“Were you consulted or informed before the moratorium was imposed?”

“No,” responded Scheepers.

“Did you know it was coming?” Hobden continued.

“No,” said Scheepers.

Hobden pressed: “(And) what were the reasons as you understood at the time for that moratorium?”

“I did not know, it came as a bit of a shock to us, especially since the organisation programme, up until that point in time, made significant changes to the efficiency of Sars,” Scheepers says.

Scheepers says the restructuring programme at Sars has set the organisation back as opposed to advancing it.

He compiled a forecast which would've required Sars to spend R250 million a year between 2016 and 2019 to maintain its hardware but this has not been done.
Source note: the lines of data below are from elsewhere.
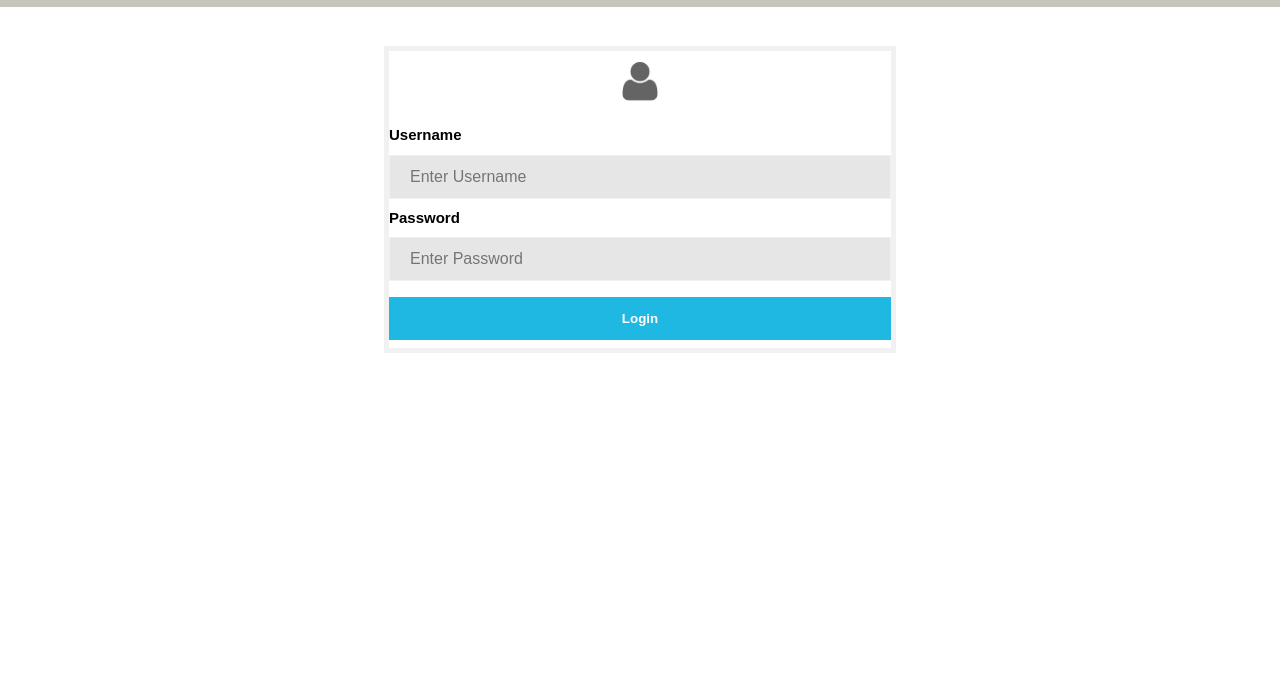
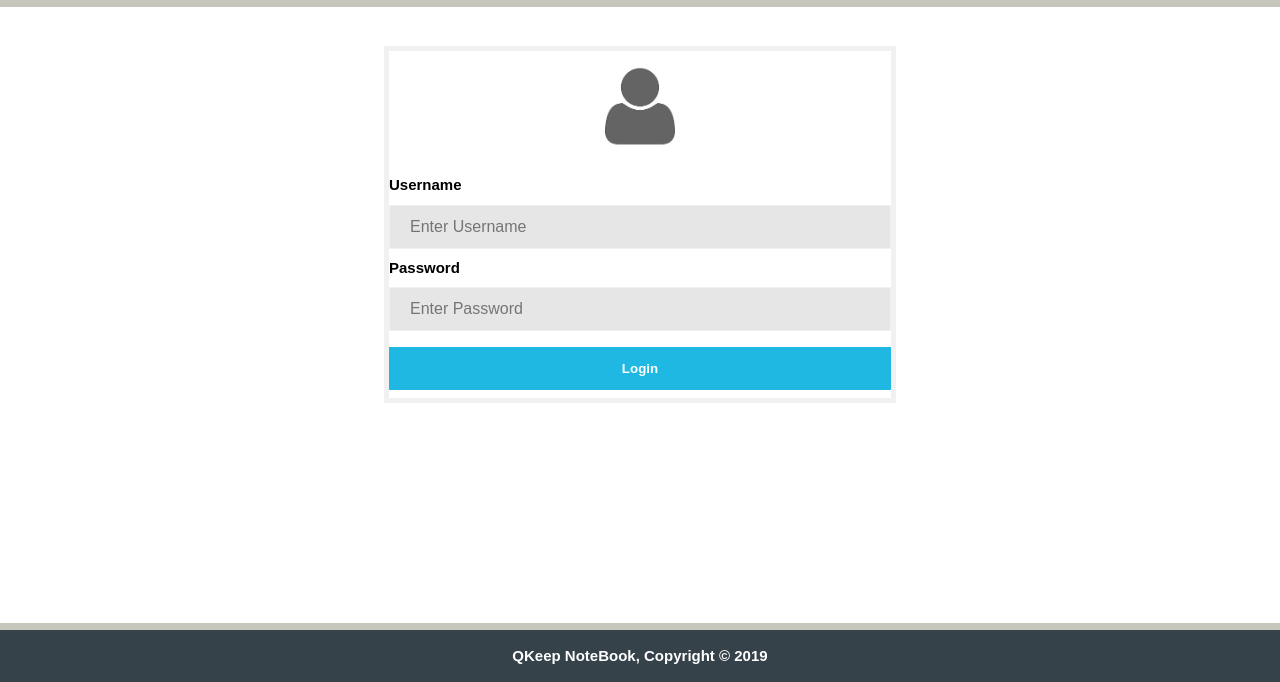
Before and after one commit to shaminGit/TODOList, a website: page frontend/login.html in a window 1280 px wide. Shown: the part 118-800 px from the top of the page. Drawn offline with Linux system fonts and the light colour scheme.

Commit message:
added footer..

```diff
--- a/frontend/css/login.css
+++ b/frontend/css/login.css
@@ -48,7 +48,7 @@ button:hover {
 
 /* Avatar image */
 img.avatar {
-  width: 10%;
+  width: 20%;
   border-radius: 50%;
 }
 .container {
--- a/frontend/css/style.css
+++ b/frontend/css/style.css
@@ -57,7 +57,6 @@ header a:hover{
 #user:empty {
   display:none;
 }
-
 
 body {
   margin: 0;
@@ -183,3 +182,14 @@ input {
 .addBtn:hover {
   background-color: #bbb;
 }
+
+footer{
+  position: fixed;
+  left: 0;
+  bottom: 0;
+  width: 100%;
+  color: #ffffff;
+  background-color: #35424a;
+  text-align: center;
+  border-top: 7px solid #c6c6bc;
+}
--- a/frontend/js/script.js
+++ b/frontend/js/script.js
@@ -3,6 +3,9 @@
 var addnode = [];                                        // to add all new node into one array and send it to server
 var delnode = [];
 var finalnode = [];
+
+
+
 
 function loginForm(){
   //var usr = form.elements.namedItem("username").value;
@@ -10,7 +13,7 @@ function loginForm(){
   var pass = document.getElementById("loginform").elements[1].value;         // xxxx
 
   localStorage.setItem('name', username);
-  alert("Hii "+username+" Welcome to QKepp!!");
+  //alert("Hii "+username+" Welcome to QKepp!!");
 
    getHistory(username);
 //  form.submit();
--- a/frontend/login.html
+++ b/frontend/login.html
@@ -49,6 +49,9 @@
       <button type="submit" onclick="loginForm()"><b>Login</button>
      </div>
 </form>
+<footer>
+      <p>QKeep NoteBook, Copyright &copy; 2019</p>
+</footer>
 </body>
 
 </html>
```
Also changed, not shown: frontend/index.html (+3 -1 lines), frontend/signup.html (+3 -0 lines).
He warned of potentially catastrophic consequences if the revenue services computer hardware was not maintained as he had recommended prior to leaving the service in 2016.

“If there were no subsequent refreshes of the technology landscape, you’re sitting with a serious problem. If you didn’t spend that money, then you have a problem and it’s not something you can remediate in a single financial year.”

Hobden confirmed Scheepers’ fears.

“We have affidavits from current Sars employees who confirmed that the major rolling hardware refresh has now continued since 2014 and that ageing infrastructure is a serious concern.”

The commission has not yet heard the reason behind the decision to halt the modernisation programme.

The Nugent Commission also heard how consultancy firm Gartner was paid about R5 million to assess and restructure IT infrastructure.

Scheepers was asked whether it was good value for money.

“Talking to some of my former colleagues, listening to the fact that maintenance cycles were not kept up, that technology infrastructure is going backwards… did it bring value to Sars, halt the progress or caused it to move backwards? It moved it backwards.”

It emerged that the revenue service’s hardware has not had a major upgrade since 2014.

(Edited by Zamangwane Shange)